Recorded information section start
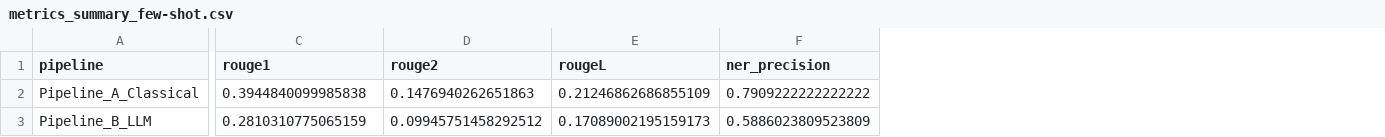
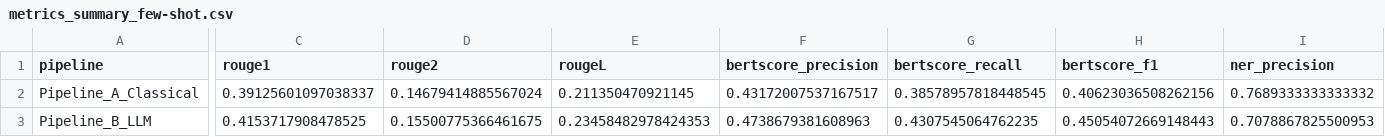
Before and after one commit to AlessandroClericuzio/clinical-summarization-nlp-vs-llm, a CSV file: results/metrics_summary_few-shot.csv, drawn as a sheet; only a part is shown, gaps mark what is left out; addresses are those after the commit; the diff covers the shown part only; the diff names each change by its address in the sheet, - before the commit and + after, or states it on an @@ line.

```diff
--- a/results/metrics_summary_few-shot.csv
+++ b/results/metrics_summary_few-shot.csv
+column F (bertscore_precision), rows 2-3: 0.43172007537167517 | 0.4738679381608963
+column G (bertscore_recall), rows 2-3: 0.38578957818448545 | 0.4307545064762235
+column H (bertscore_f1), rows 2-3: 0.40623036508262156 | 0.45054072669148443
-C2 (rouge1): 0.3944840099985838
+C2 (rouge1): 0.39125601097038337
-D2 (rouge2): 0.1476940262651863
+D2 (rouge2): 0.14679414885567024
-E2 (rougeL): 0.21246862686855109
+E2 (rougeL): 0.211350470921145
-I2 (ner_precision): 0.7909222222222222
+I2 (ner_precision): 0.7689333333333332
-C3 (rouge1): 0.2810310775065159
+C3 (rouge1): 0.4153717908478525
-D3 (rouge2): 0.09945751458292512
+D3 (rouge2): 0.15500775366461675
-E3 (rougeL): 0.17089002195159173
+E3 (rougeL): 0.23458482978424353
-I3 (ner_precision): 0.5886023809523809
+I3 (ner_precision): 0.7078867825500953
```
Also changed, not shown: 13 edited cells elsewhere in this file, results/metrics_summary_one-shot.csv, results/metrics_summary_zero-shot.csv, 2 other files.
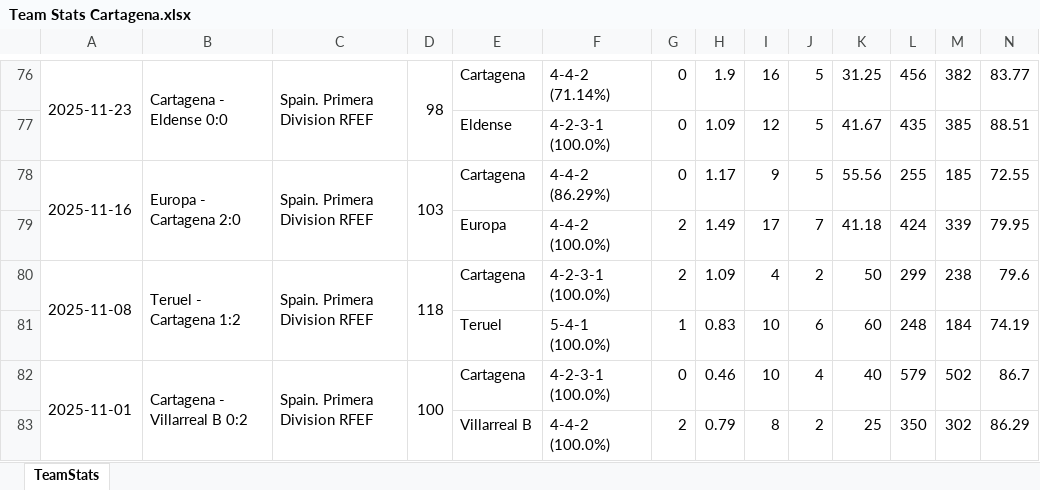
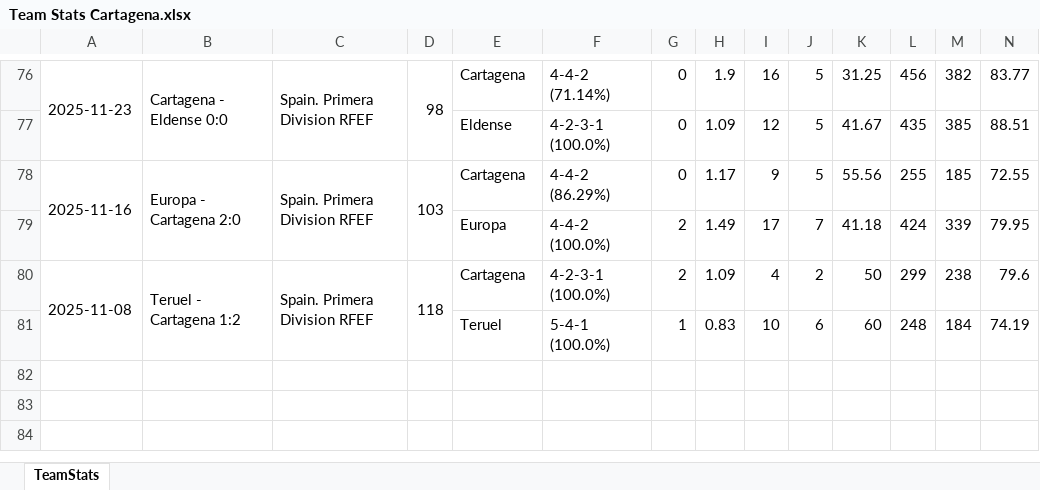
Before and after one commit to vceazurita-ship-it/Real-Madrid-Castilla-26-27, an Excel workbook: public/data/wys/Team Stats Cartagena.xlsx, sheet TeamStats, drawn as a sheet; only a part is shown, gaps mark what is left out; values as stored, in another font and other column widths than the file's, no borders; rows hold the shown columns only; the diff names each change by its address in the sheet, - before the commit and + after, or states it on an @@ line.

```diff
--- a/public/data/wys/Team Stats Cartagena.xlsx (sheet TeamStats)
+++ b/public/data/wys/Team Stats Cartagena.xlsx (sheet TeamStats)
-row 82: 2025-11-01 | Cartagena - Villarreal B 0:2 | Spain. Primera Division RFEF | 100 | Cartagena | 4-2-3-1 (100.0%) | 0 | 0.46 | 10 | 4 | 40 | 579 | 502 | 86.7
-row 83:  |  |  |  | Villarreal B | 4-4-2 (100.0%) | 2 | 0.79 | 8 | 2 | 25 | 350 | 302 | 86.29
```
Also changed, not shown: public/data/wys/Team Stats Algeciras.xlsx, public/data/wys/Team Stats Atlético Madrid B.xlsx, 16 other files.
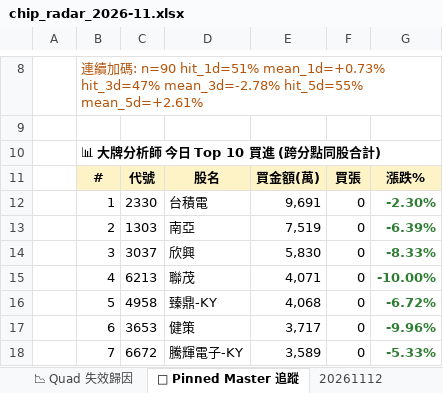
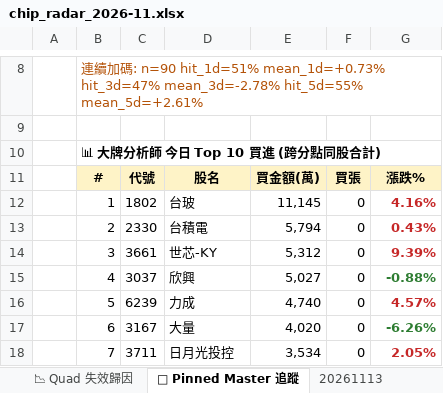
Before and after one commit to EdwardYY1224/CHIP_RADAR_TW, an Excel workbook: data/reports/chip_radar_2026-11.xlsx, sheet 📌 Pinned Master 追蹤, drawn as a sheet; only a part is shown, gaps mark what is left out; values as stored, in another font and other column widths than the file's, no borders; the diff covers the shown part only; the diff names each change by its address in the sheet, - before the commit and + after, or states it on an @@ line.

```diff
--- a/data/reports/chip_radar_2026-11.xlsx (sheet 📌 Pinned Master 追蹤)
+++ b/data/reports/chip_radar_2026-11.xlsx (sheet 📌 Pinned Master 追蹤)
+sheet tab: 20261113
-C12: 2330
+C12: 1802
-D12: 台積電
+D12: 台玻
-E12: 9,691
+E12: 11,145
-G12: -2.30%
+G12: 4.16%
-G12:G14 text colour: #2E7D32
+G12:G14 text colour: #C62828
-C13: 1303
+C13: 2330
-D13: 南亞
+D13: 台積電
-E13: 7,519
+E13: 5,794
-G13: -6.39%
+G13: 0.43%
-C14: 3037
+C14: 3661
-D14: 欣興
+D14: 世芯-KY
-E14: 5,830
+E14: 5,312
-G14: -8.33%
+G14: 9.39%
-C15: 6213
+C15: 3037
-D15: 聯茂
+D15: 欣興
-E15: 4,071
+E15: 5,027
-G15: -10.00%
+G15: -0.88%
-C16: 4958
+C16: 6239
-D16: 臻鼎-KY
+D16: 力成
-E16: 4,068
+E16: 4,740
-G16: -6.72%
+G16: 4.57%
-G16 text colour: #2E7D32
+G16 text colour: #C62828
-C17: 3653
+C17: 3167
-D17: 健策
+D17: 大量
-E17: 3,717
+E17: 4,020
-G17: -9.96%
+G17: -6.26%
-C18: 6672
+C18: 3711
-D18: 騰輝電子-KY
+D18: 日月光投控
-E18: 3,589
+E18: 3,534
-G18: -5.33%
+G18: 2.05%
-G18 text colour: #2E7D32
+G18 text colour: #C62828
```
Also changed, not shown: 13 edited cells and cell formats elsewhere in this sheet, sheet 📋 今日 Dashboard, sheet 20261112, sheet 📉 Quad 失效歸因, sheet 📱 手機摘要, sheet 📈 Quad 實戰追蹤, data/reports/latest.xlsx, 23 other files.
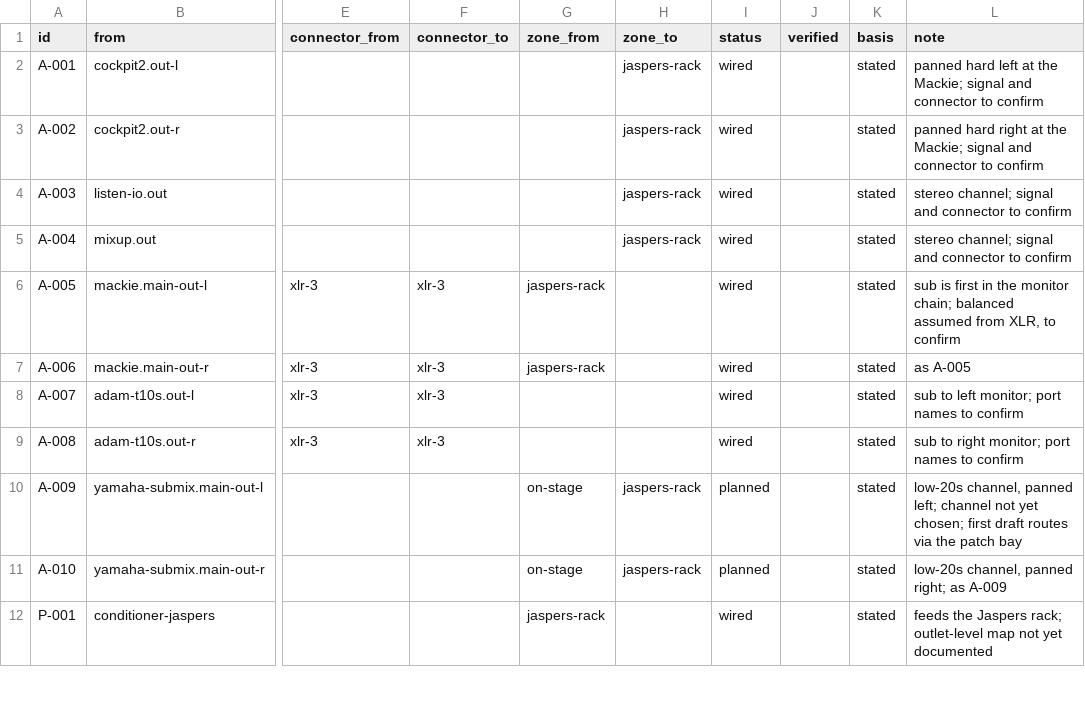
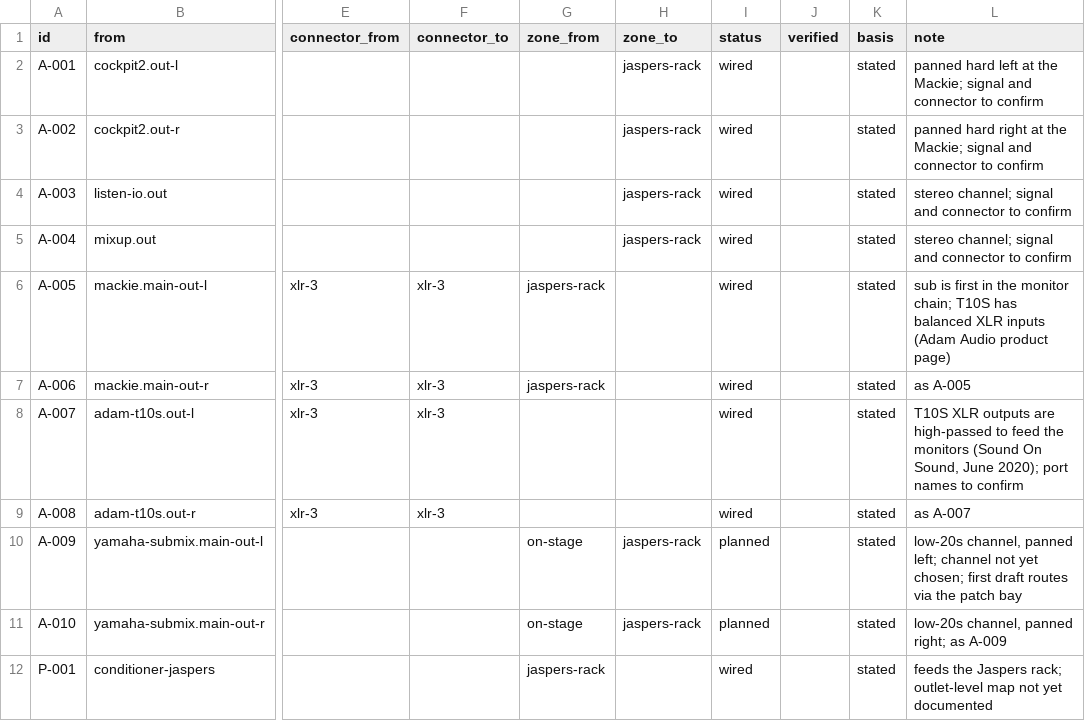
Before and after one commit to Shadoe-42/music, a CSV file: studio/data/connections.csv, drawn as a sheet; only a part is shown, gaps mark what is left out; the diff names each change by its address in the sheet, - before the commit and + after, or states it on an @@ line.

```diff
--- a/studio/data/connections.csv
+++ b/studio/data/connections.csv
-L6 (note): …monitor chain; balanced assumed from XLR, to confirm
+L6 (note): …monitor chain; T10S has balanced XLR inputs (Adam Audio product page)
-L8 (note): sub to left monitor; port names…
+L8 (note): T10S XLR outputs are high-passed to feed the monitors (Sound On Sound, June 2020); port names…
-L9 (note): sub to right monitor; port names to confirm
+L9 (note): as A-007
```
Also changed, not shown: 1 other file.
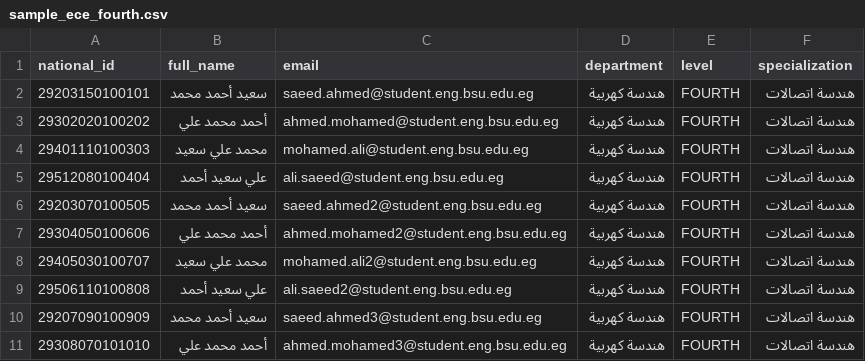
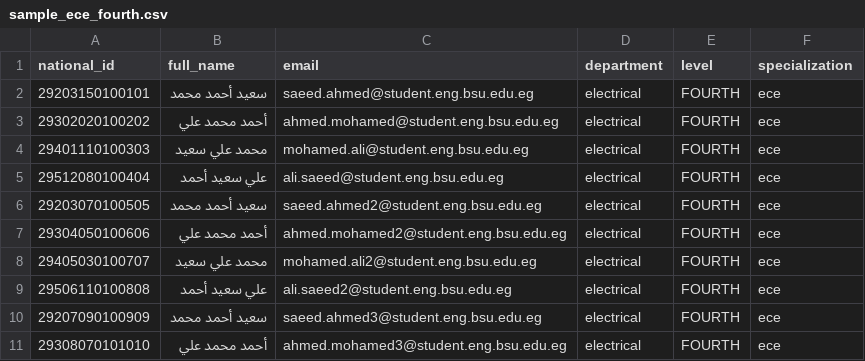
Before and after one commit to mhm355/BSU_Engineering_Portal_Graduation_Project, a CSV file: student_sheets/sample_ece_fourth.csv, drawn as a sheet.

Commit message:
Fix CSV student sheets: replace Arabic department names with English codes for upload compatibility

```diff
--- a/student_sheets/sample_ece_fourth.csv
+++ b/student_sheets/sample_ece_fourth.csv
@@ -1,11 +1,11 @@
 national_id,full_name,email,department,level,specialization
-29203150100101,سعيد أحمد محمد,saeed.ahmed@student.eng.bsu.edu.eg,هندسة كهربية,FOURTH,هندسة اتصالات
-29302020100202,أحمد محمد علي,ahmed.mohamed@student.eng.bsu.edu.eg,هندسة كهربية,FOURTH,هندسة اتصالات
-29401110100303,محمد علي سعيد,mohamed.ali@student.eng.bsu.edu.eg,هندسة كهربية,FOURTH,هندسة اتصالات
-29512080100404,علي سعيد أحمد,ali.saeed@student.eng.bsu.edu.eg,هندسة كهربية,FOURTH,هندسة اتصالات
-29203070100505,سعيد أحمد محمد,saeed.ahmed2@student.eng.bsu.edu.eg,هندسة كهربية,FOURTH,هندسة اتصالات
-29304050100606,أحمد محمد علي,ahmed.mohamed2@student.eng.bsu.edu.eg,هندسة كهربية,FOURTH,هندسة اتصالات
-29405030100707,محمد علي سعيد,mohamed.ali2@student.eng.bsu.edu.eg,هندسة كهربية,FOURTH,هندسة اتصالات
-29506110100808,علي سعيد أحمد,ali.saeed2@student.eng.bsu.edu.eg,هندسة كهربية,FOURTH,هندسة اتصالات
-29207090100909,سعيد أحمد محمد,saeed.ahmed3@student.eng.bsu.edu.eg,هندسة كهربية,FOURTH,هندسة اتصالات
-29308070101010,أحمد محمد علي,ahmed.mohamed3@student.eng.bsu.edu.eg,هندسة كهربية,FOURTH,هندسة اتصالات
+29203150100101,سعيد أحمد محمد,saeed.ahmed@student.eng.bsu.edu.eg,electrical,FOURTH,ece
+29302020100202,أحمد محمد علي,ahmed.mohamed@student.eng.bsu.edu.eg,electrical,FOURTH,ece
+29401110100303,محمد علي سعيد,mohamed.ali@student.eng.bsu.edu.eg,electrical,FOURTH,ece
+29512080100404,علي سعيد أحمد,ali.saeed@student.eng.bsu.edu.eg,electrical,FOURTH,ece
+29203070100505,سعيد أحمد محمد,saeed.ahmed2@student.eng.bsu.edu.eg,electrical,FOURTH,ece
+29304050100606,أحمد محمد علي,ahmed.mohamed2@student.eng.bsu.edu.eg,electrical,FOURTH,ece
+29405030100707,محمد علي سعيد,mohamed.ali2@student.eng.bsu.edu.eg,electrical,FOURTH,ece
+29506110100808,علي سعيد أحمد,ali.saeed2@student.eng.bsu.edu.eg,electrical,FOURTH,ece
+29207090100909,سعيد أحمد محمد,saeed.ahmed3@student.eng.bsu.edu.eg,electrical,FOURTH,ece
+29308070101010,أحمد محمد علي,ahmed.mohamed3@student.eng.bsu.edu.eg,electrical,FOURTH,ece
```
Also changed, not shown: student_sheets/new_epm_fourth.csv, student_sheets/sample_ece_second.csv, 31 other files.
Recorded information section end
Exercise details.
Find every line in the records that contains the word "text"; copy those lines.

Answer for this exercise.
-G12:G14 text colour: #2E7D32
+G12:G14 text colour: #C62828
-G16 text colour: #2E7D32
+G16 text colour: #C62828
-G18 text colour: #2E7D32
+G18 text colour: #C62828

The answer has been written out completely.